Yet another death of a hunted lion was reported in the 1940s and sighting of single or small family groups were reported in Algeria and Morocco in the 1950s and early 60s. The Barbary lions are reasoned to be extinct in the wild and of the 100 or so in captivity there is a question of many of the cats' genetic purity.
Down to Earth conducted an interview with Simon Black, a conservation science lecturer at the University of Kent, UK, about the lion’s future. “Some existing large tracts of land in north Africa would be suitable for reintroduction,” he said, “but considerable effort would be needed to restore sustainable levels of wild prey species (deer, boar, barbary sheep and gazelle), most of which are endangered species themselves.
“Also protective measures to avoid human-lion conflict, including livestock predation would need to be implemented.
“Reintroduction is theoretically possible but would need a sensitive long-term plan and considerable prior political and community support. Reintroduction of a predator like lions would have to be part of purposeful, wider landscape restoration in the region.”
As for Sahara King himself, not much information is given in the story. Life in captivity has little positive to speak for it even in more enlightened times. The remains of the Barbary lions housed in the Tower of London show they were not well kept, being malnourished, which lead to skeletal deformities, possible paralysis, blindness and eventual death.
Ronder, Holmes informed Watson, was an alcoholic, “huge bully of a man, he cursed and slashed at everyone who came in his way.” It is doubtful he treated his animals any better than he treated his wife or other humans. Sahara King’s eventual outcome is never stated, but having been framed for Ronder’s death and for mauling Eugenia, he was no doubt destroyed.
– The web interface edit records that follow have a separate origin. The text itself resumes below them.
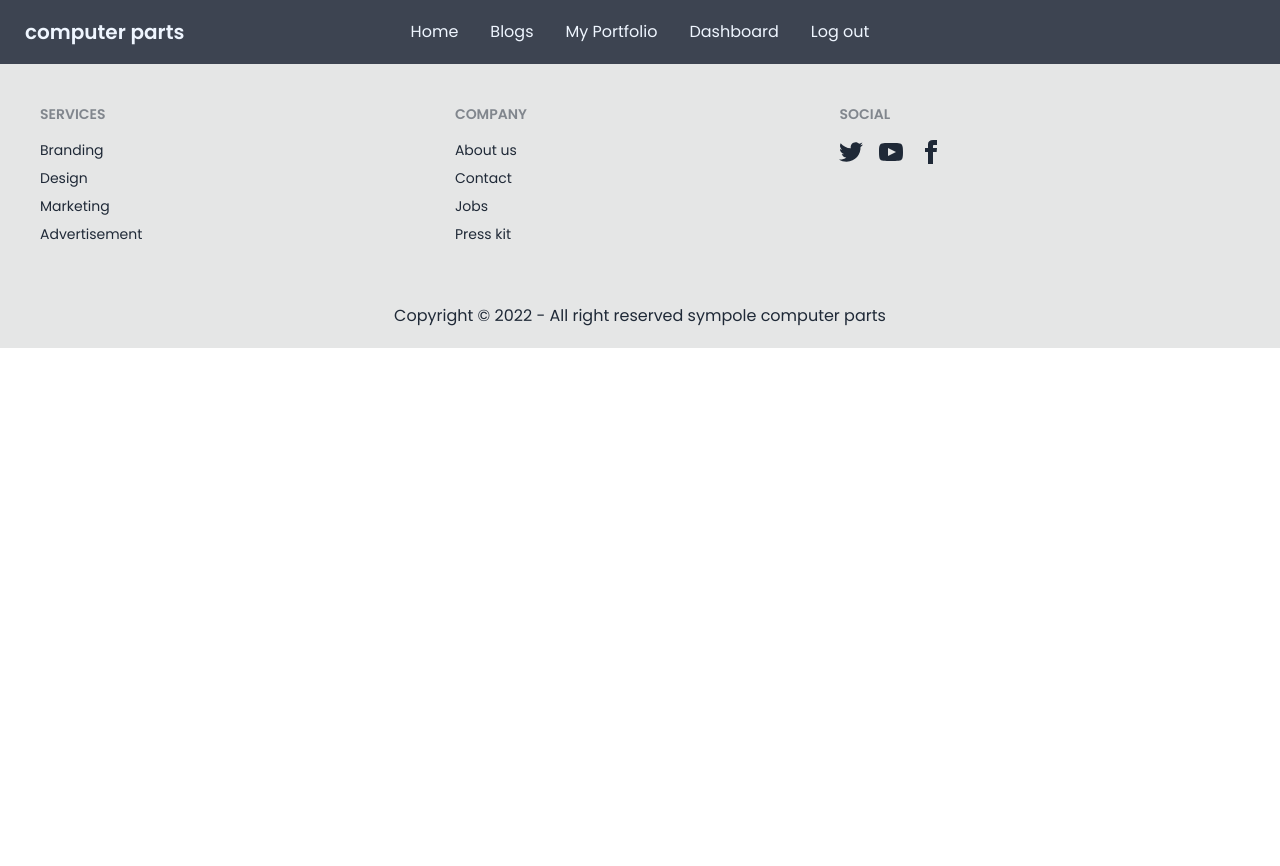
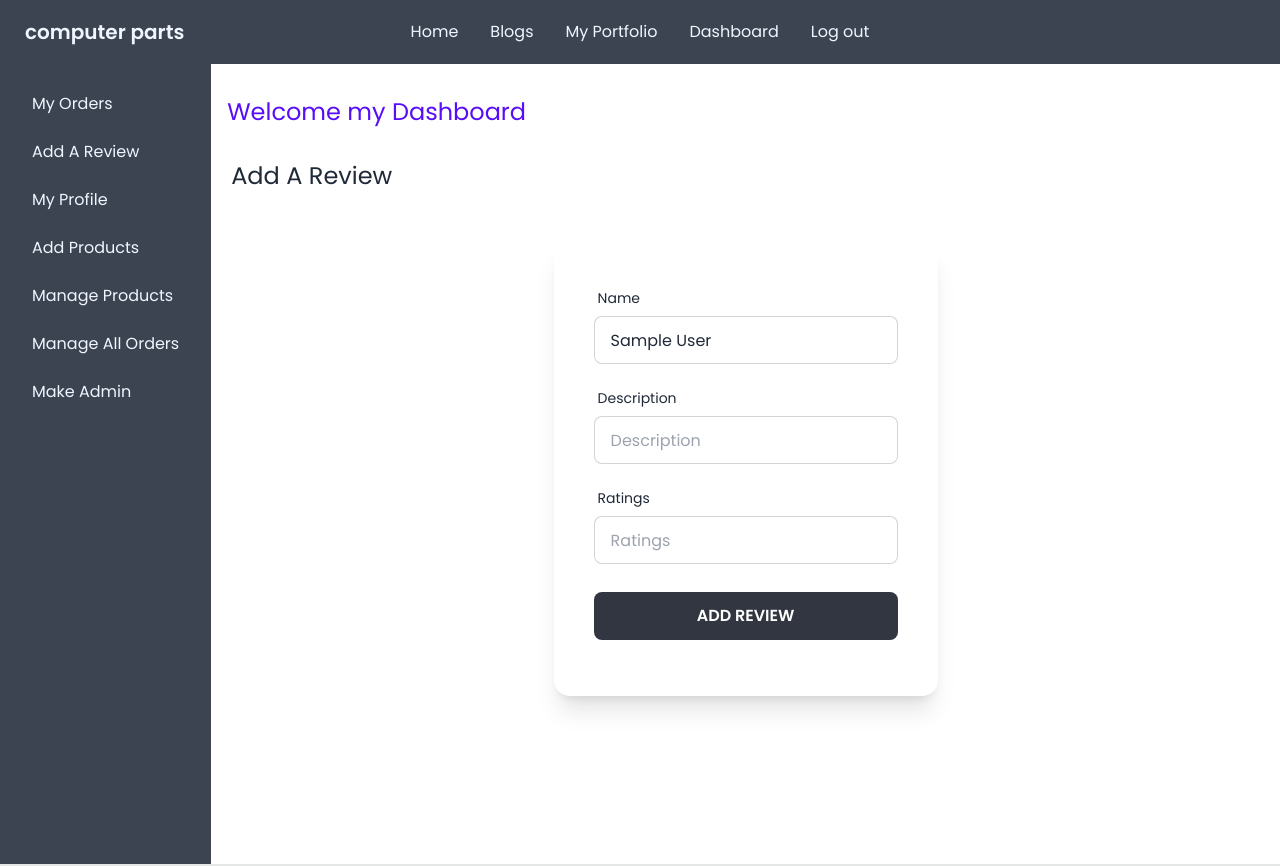
Before and after one commit to monirul360/Computer-parts-client-side, a React (Create React App) app: page /dashboard/addreview in a window 1280 px wide. Shown: the top 866 px of the page. Before the commit the page ends 800 px from the top, so only its background shows below. Built offline with nearby package versions, Linux system fonts and the light colour scheme; no server answers; sample sign-in values are in the browser's storage.

Commit message:
add review page create

```diff
--- a/src/App.js
+++ b/src/App.js
@@ -1,6 +1,5 @@
 import { Route, Routes } from 'react-router-dom';
 import './App.css';
-import Blogs from './Page/Blogs/Blogs';
 import Home from './Page/Home/Home/Home';
 import Login from './Page/Login/Login';
 import Private from './Page/Private/Private';
@@ -14,6 +13,7 @@ import Myorder from './Page/Dashboard/Myorder/Myorder';
 import AddProduct from './Page/Dashboard/AddProduct/AddProduct';
 import Purchase from './Page/Purchase/Purchase';
 import ManageProduct from './Page/Dashboard/ManageProduct/ManageProduct';
+import AddReview from './Page/Dashboard/Review/AddReview';
 function App() {
   return (
     <div>
@@ -34,6 +34,7 @@ function App() {
           <Route index element={<Myorder></Myorder>}></Route>
           <Route path='addproduct' element={<AddProduct></AddProduct>}></Route>
           <Route path='manageProduct' element={<ManageProduct></ManageProduct>}></Route>
+          <Route path='addreview' element={<AddReview></AddReview>}></Route>
         </Route>
       </Routes >
       <Footer></Footer>
--- a/src/Page/Dashboard/Dashboard.js
+++ b/src/Page/Dashboard/Dashboard.js
@@ -14,7 +14,7 @@ const Dashboard = () => {
                     <label for="my-drawer-2" class="drawer-overlay"></label>
                     <ul class="menu p-4 overflow-y-auto bg-neutral  w-50 text-base-content text-blue-50">
                         <li><Link to='/dashboard'>My Orders</Link></li>
-                        <li><Link to='/dashboard'>Add A Review</Link></li>
+                        <li><Link to='/dashboard/addreview'>Add A Review</Link></li>
                         <li><Link to='/'>My Profile</Link></li>
                         <li><Link to='/dashboard/addproduct'>Add Products</Link></li>
                         <li><Link to='/dashboard/manageProduct'>Manage Products</Link></li>
--- /dev/null
+++ b/src/Page/Dashboard/Review/AddReview.js
@@ -0,0 +1,85 @@
+import React, { useState } from 'react';
+import { useAuthState } from 'react-firebase-hooks/auth';
+import { useForm } from 'react-hook-form';
+import { toast } from 'react-toastify';
+import auth from '../../../Firebase-init';
+
+const AddReview = () => {
+    const [user] = useAuthState(auth);
+    const { register, formState: { errors }, handleSubmit, reset } = useForm();
+    const [error, setError] = useState('');
+    const onSubmit = async (data) => {
+        const checkrating = data.ratings;
+        if (checkrating <= 5) {
+            setError('')
+            const rating = {
+                name: data.name,
+                description: data.description,
+                ratings: data.ratings,
+            }
+            // send to your database
+            fetch('http://localhost:5000/review', {
+                method: 'POST',
+                headers: {
+                    'content-type': 'application/json',
+                },
+                body: JSON.stringify(rating)
+            })
+                .then(res => res.json())
+                .then(inserted => {
+                    if (inserted.insertedId) {
+                        toast.success('Add Review successfull');
+                        reset();
+                    }
+                    else {
+                        toast.error('Failed to Add Review');
+                    }
+                })
+        } else {
+            setError("Ratting  1-5 Length");
+        }
+    }
+
+    return (
+        <div>
+            <p className='text-2xl ml-5'>Add A Review</p>
+            <div className="card w-96 p-2 my-12 mx-auto bg-base-100 shadow-xl">
+                <div className="card-body">
+                    <form onSubmit={handleSubmit(onSubmit)}>
+                        <label className="label">
+                            <span className="label-text">Name</span>
+                        </label>
+                        <input type="name" value={user?.displayName} class="input input-bordered w-full max-w-xs" {...register("name", { required: true })} />
+                        <label class="label">
+                            <span class="label-text-alt text-red-700">
+                                {errors.name && "Name is required"}
+                            </span>
+                        </label>
+                        <label className="label">
+                            <span className="label-text">Description</span>
+                        </label>
+                        <input type="text" placeholder="Description" class="input input-bordered w-full max-w-xs" {...register("description", { required: true })} />
+                        <label class="label">
+                            <span class="label-text-alt text-red-700">
+                                {errors.description && "description is required"}
+                            </span>
+                        </label>
+                        <label className="label">
+                            <span className="label-text">Ratings</span>
+                        </label>
+                        <input type="number" placeholder="Ratings" className="input input-bordered w-full max-w-xs" {...register("ratings", { required: true })} />
+                        <label class="label">
+                            <span class="label-text-alt text-red-700">
+                                {errors.ratings && "Ratings is required"}
+                                <p>{error}</p>
+                            </span>
+                        </label>
+                        <input type="submit" value="Add review" class="input input-bordered btn  btn-active mt-3 mb-4 w-full max-w-xs" />
+                    </form>
+                </div>
+            </div>
+        </div>
+    );
+};
+
+export default AddReview;
```
Also changed, not shown: src/Page/Home/ShowReview/ShowReview.js (added).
To paraphrase Holmes, “Is not his story a microcosm of the whole” of those large cats that once roamed free the north of Africa whose lives in the wild came to the end by the hands of humans?
*Coincidentally, a four year old Barbary lion, also named Sultan, was donated to the newly opened lion house at the Bronx Zoo in 1903. Photos of the Bronx Sultan will often show up in a Google search for the London Sultan.
Post a Comment